In response, the Russian ambassador to the UK, Andrei Kelin, has said that the “political relationship between Moscow and London is nearly dead” – under the circumstances, not an unfair observation.  

Dramatic shift in nuclear posture

The most significant headline grabber has been the decision to increase the upper limit on the number of nuclear warheads by almost 40%, more specifically, to 260 from the currently known 180. Moreover, the UK will not publish data on operational warheads. 

The reason cited by Ben Wallace, the UK’s defense secretary, during a BBC interview was the proliferation of Russian ABM (anti-ballistic missile) capabilities, and therefore to maintain credible nuclear deterrence, the UK needed to increase the number of warheads it could field.

Ambassador Kelin has also commented on the increase being illegal, and a violation of the Non-Proliferation Treaty that the UK has been a signatory and party to since the 1970s.

C-130 cut contradicts commitment

The Integrated Review makes several references and commitments to enhancing the expeditionary capabilities of the British armed forces.

However, the decision to withdraw from service by 2023 the entire fleet of C-130 transport planes makes no sense, especially since many of the airframes have more than a decade of life left in them. The loss of the C-130 fleet will reduce by almost a quarter the Royal Air Force’s long-range airlift capability. 

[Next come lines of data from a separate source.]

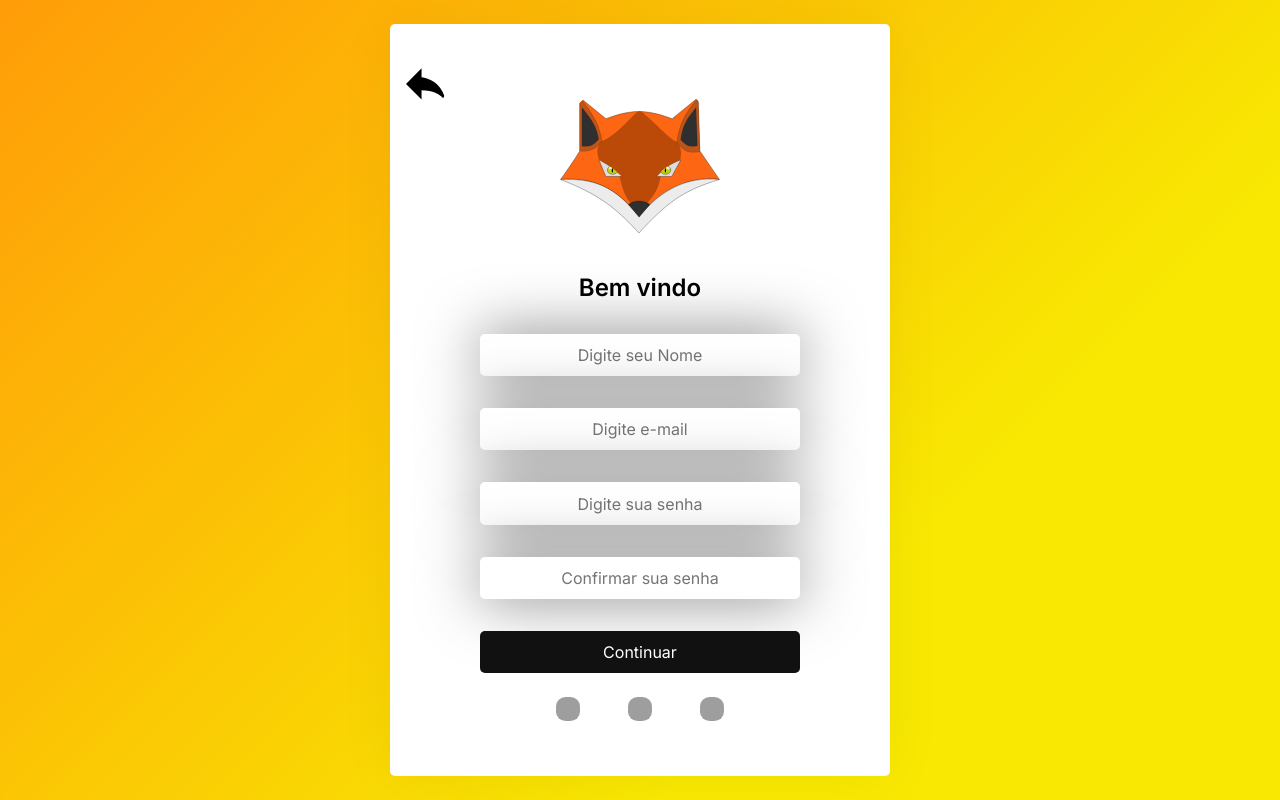
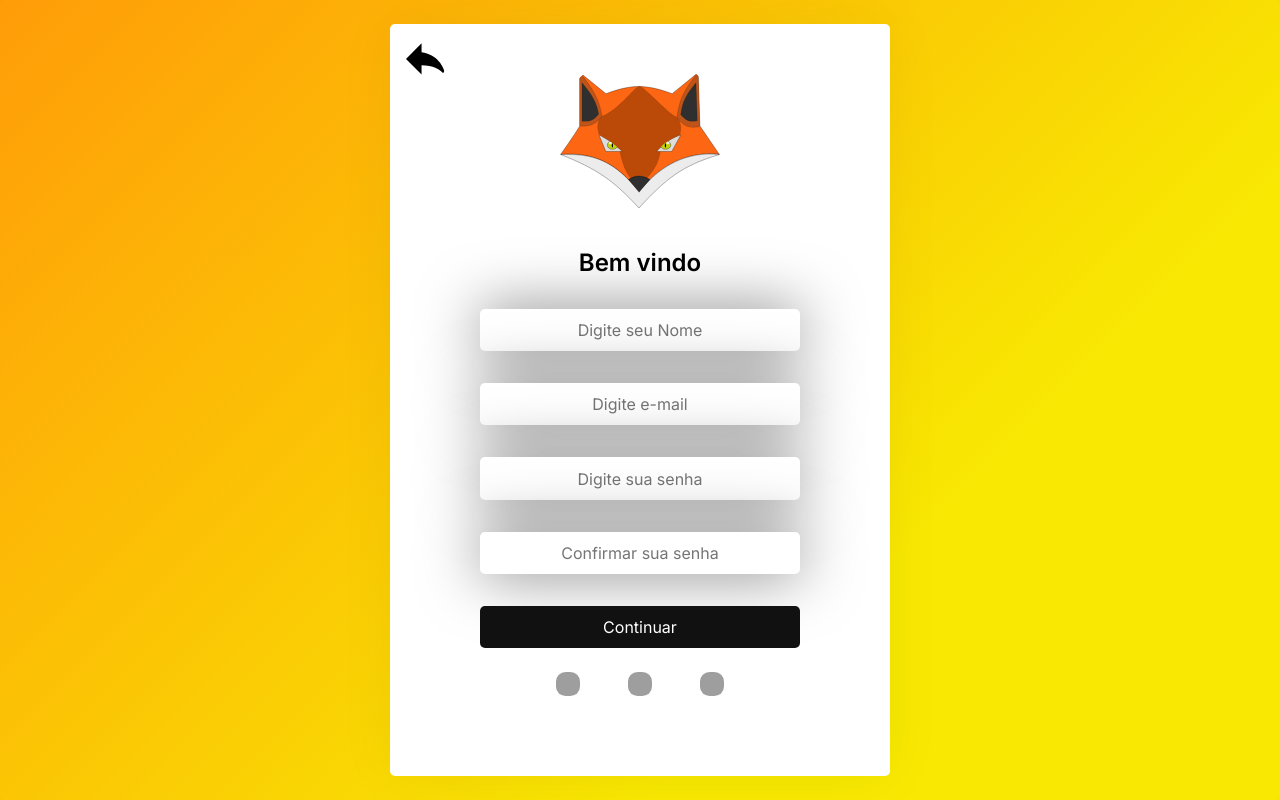
Before and after one commit to ruanthow/FitBody-Front-End, a Next.js app: page /register in a window 1280 px wide. Built offline with nearby package versions, Linux system fonts and the light colour scheme; grey boxes are pictures that could not be loaded.

Commit message:
ajuste css

```diff
--- a/src/styles/components/Back-Arrow.module.css
+++ b/src/styles/components/Back-Arrow.module.css
@@ -1,7 +1,5 @@
 .Container{
-    height: 50px;
-    width: 50px;
-
+    margin: 0;
     align-items: center;
     justify-content: center;
     display: flex;
@@ -15,7 +13,7 @@
 
     position: absolute;
     left: -50px;
-    top:30px;
+    top:-20px;
 
 
 }
```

Homeland security, terrorist threat

In its opening pages containing a foreword by Johnson, the review mentions that the UK will “recruit an extra 20,000 police officers.”

The review also predicts that there might be a chemical, biological or nuclear terrorist attack by 2030; this could be “Islamist and Northern Ireland-related terrorism, and far-right, far-left, anarchist and single-issue terrorism.” 

The UK has one of the most robust intelligence apparatuses in the world, and the Integrated Review puts the annual expenditure on it at around £3 billion (US$4.1 billion). With the recent violence in Northern Ireland, it seems the perceived threat is not without substance.

Royal Navy, expeditionary forces

The most notable developments highlighted by the Integrated Review and Command Paper for the Royal Navy, Royal Marines and British Army are envisaged forward deployments and a rejuvenated expeditionary and strike capability.

The enhancement will amount to the proliferation of surface combatants, which will be at their highest 24 escort warships, meaning a combination of both destroyers and frigates capable of omni-role combat capabilities around the two Queen Elizabeth-class aircraft carriers. The carriers on their own pack a lethal punch with their F-35 fighters.

The UK’s F-35 procurement has also been confirmed to go beyond the already ordered 48 units, but there is still ambiguity on whether it will go as high as 138, which was the original plan.

Surveillance ships, mine-hunting

Furthermore, taking stock of the strategic importance of the global hydrography race, the UK has chosen to invest in a multi-role ocean surveillance ship (MROSS), which will fulfill the role of an oceanography and hydrography vessel.

The UK is also looking to replace its entire fleet of crewed mine countermeasure vessels (MCMVs) with autonomous systems, an exciting but hard-to-imagine goal, especially with only a decade to execute it. 

In conclusion, the overall impact of the Integrated Review on British forces remains to be seen, but with its first operational deployment of a carrier strike group to the Indian Ocean, the UK seems poised to try its hand at a more global approach to its security in 2021.

Aditya Pareek is a research analyst at the Takshashila Institution, an independent, networked think-tank and public-policy school based in Bangalore.